That means an electric furnace lasts for nearly twice as long. Electric furnaces also require less frequent repairs. 

In a gas furnace, the carbon monoxide and other chemicals created during the heating process in the heat exchanger are expelled through your furnace exhaust outdoors. Still, they also cause gas heaters to malfunction more often and ultimately stop working much sooner. 

While your electric furnace will not have the fuel utilization efficiency of a unit that runs on natural gas, you may not need repairs as often until the end of your furnace’s service, and it will probably last at least 10 to 20 years longer.

Pay Attention To The AFUE Rating

Annual Fuel Utilization Efficiency (AFUE) is important if you will be purchasing a new furnace. The AFUE tells you how efficiently your heater turns fuel into heat. 

The better the AFUE rating, the more efficient the furnace. Mid-efficiency units typically have between an 80 and 89% AFUE rating. 

So, those units use 20% of the energy consumed during the heating process, and the other 80% is actually turned into heat. 

High-efficiency furnaces generally have between a 90 and 97% AFUE rating. So, they only “waste” 10 to 3% of the fuel they consume during the home heating process. 

If you want to learn more about AFUE and the way furnaces work, take a look at this video:

Keep Your Ductwork In Good Shape

After the furnace heats the air, your air vents deliver it to the various rooms in your home. If the ducts have damage, the heat escapes through them and never makes it into your living space. 

Therefore, the heater will turn on more often, and depending on the temperature in your home, it will likely stay on longer. So, while these two might seem unrelated, keeping your ducts in good condition should help your air conditioner and heater last longer. 

Final Note On How Long You Can Expect Your Furnace To Last

Maintenance is vital if you want to delay a furnace replacement. Typically, gas furnace life expectancy is about 15–20 years, while electric ones last 20–30 years. Depending on where you live, you also need your furnace in operating condition during the winter to stay safe and healthy. If you think your heater might be going out, you might be right. The less efficient your furnace gets, and the more frequently you have to call an HVAC company to repair your system, the closer it is. 

Need help finding a solid HVAC company? Get quotes from some of the most trusted brands in the industry below:

Frequently Asked Questions

What are some signs that my furnace needs to be replaced?

The common signs you need to replace your furnace include increased energy bills, uneven heating, strange noises, and frequent repairs.

Can a furnace last 30 years?

While it’s rare, a well-maintained electric furnace can last up to 30 years.
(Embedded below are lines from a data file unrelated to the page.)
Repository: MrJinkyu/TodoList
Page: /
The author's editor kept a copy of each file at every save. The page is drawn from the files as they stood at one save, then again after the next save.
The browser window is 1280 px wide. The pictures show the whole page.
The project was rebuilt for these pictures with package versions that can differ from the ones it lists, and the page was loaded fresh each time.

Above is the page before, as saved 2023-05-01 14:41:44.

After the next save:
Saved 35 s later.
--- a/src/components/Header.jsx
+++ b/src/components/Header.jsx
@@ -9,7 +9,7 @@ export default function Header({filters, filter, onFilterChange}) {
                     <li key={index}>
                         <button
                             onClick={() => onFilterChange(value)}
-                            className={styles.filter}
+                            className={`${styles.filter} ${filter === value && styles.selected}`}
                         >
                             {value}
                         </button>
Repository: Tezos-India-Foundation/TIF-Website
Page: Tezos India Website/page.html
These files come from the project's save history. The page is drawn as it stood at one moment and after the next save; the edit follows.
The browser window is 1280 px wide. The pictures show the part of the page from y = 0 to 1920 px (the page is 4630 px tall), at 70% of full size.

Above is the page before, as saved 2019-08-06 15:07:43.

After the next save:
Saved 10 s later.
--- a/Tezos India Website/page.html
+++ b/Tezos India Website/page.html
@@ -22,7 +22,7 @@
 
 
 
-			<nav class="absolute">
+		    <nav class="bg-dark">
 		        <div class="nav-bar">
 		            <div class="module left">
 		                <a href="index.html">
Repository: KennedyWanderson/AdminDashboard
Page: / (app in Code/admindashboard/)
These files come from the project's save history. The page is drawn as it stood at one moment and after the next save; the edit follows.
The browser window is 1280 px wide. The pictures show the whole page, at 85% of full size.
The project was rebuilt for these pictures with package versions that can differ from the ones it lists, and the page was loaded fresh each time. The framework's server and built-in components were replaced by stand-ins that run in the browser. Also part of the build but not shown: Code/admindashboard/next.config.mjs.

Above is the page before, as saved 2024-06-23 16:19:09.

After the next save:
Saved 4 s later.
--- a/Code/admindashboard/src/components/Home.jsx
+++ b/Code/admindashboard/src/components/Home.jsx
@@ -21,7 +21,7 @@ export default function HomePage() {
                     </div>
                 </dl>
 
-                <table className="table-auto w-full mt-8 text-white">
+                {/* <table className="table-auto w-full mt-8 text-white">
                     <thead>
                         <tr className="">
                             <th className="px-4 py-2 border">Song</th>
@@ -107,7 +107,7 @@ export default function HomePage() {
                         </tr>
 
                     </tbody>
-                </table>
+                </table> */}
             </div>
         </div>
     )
Gas furnaces typically last 15-20 years.

Is it worth repairing a 15-year-old furnace?

It depends on the cost of the repair. If the repair costs more than 50% of a new furnace, it’s usually a better choice to replace it.

Article Update Log

Reviewed for accuracy, cost data, industry best practices, and expert advice by Jonathon Jachura.

Source link

Latest articles

Related articles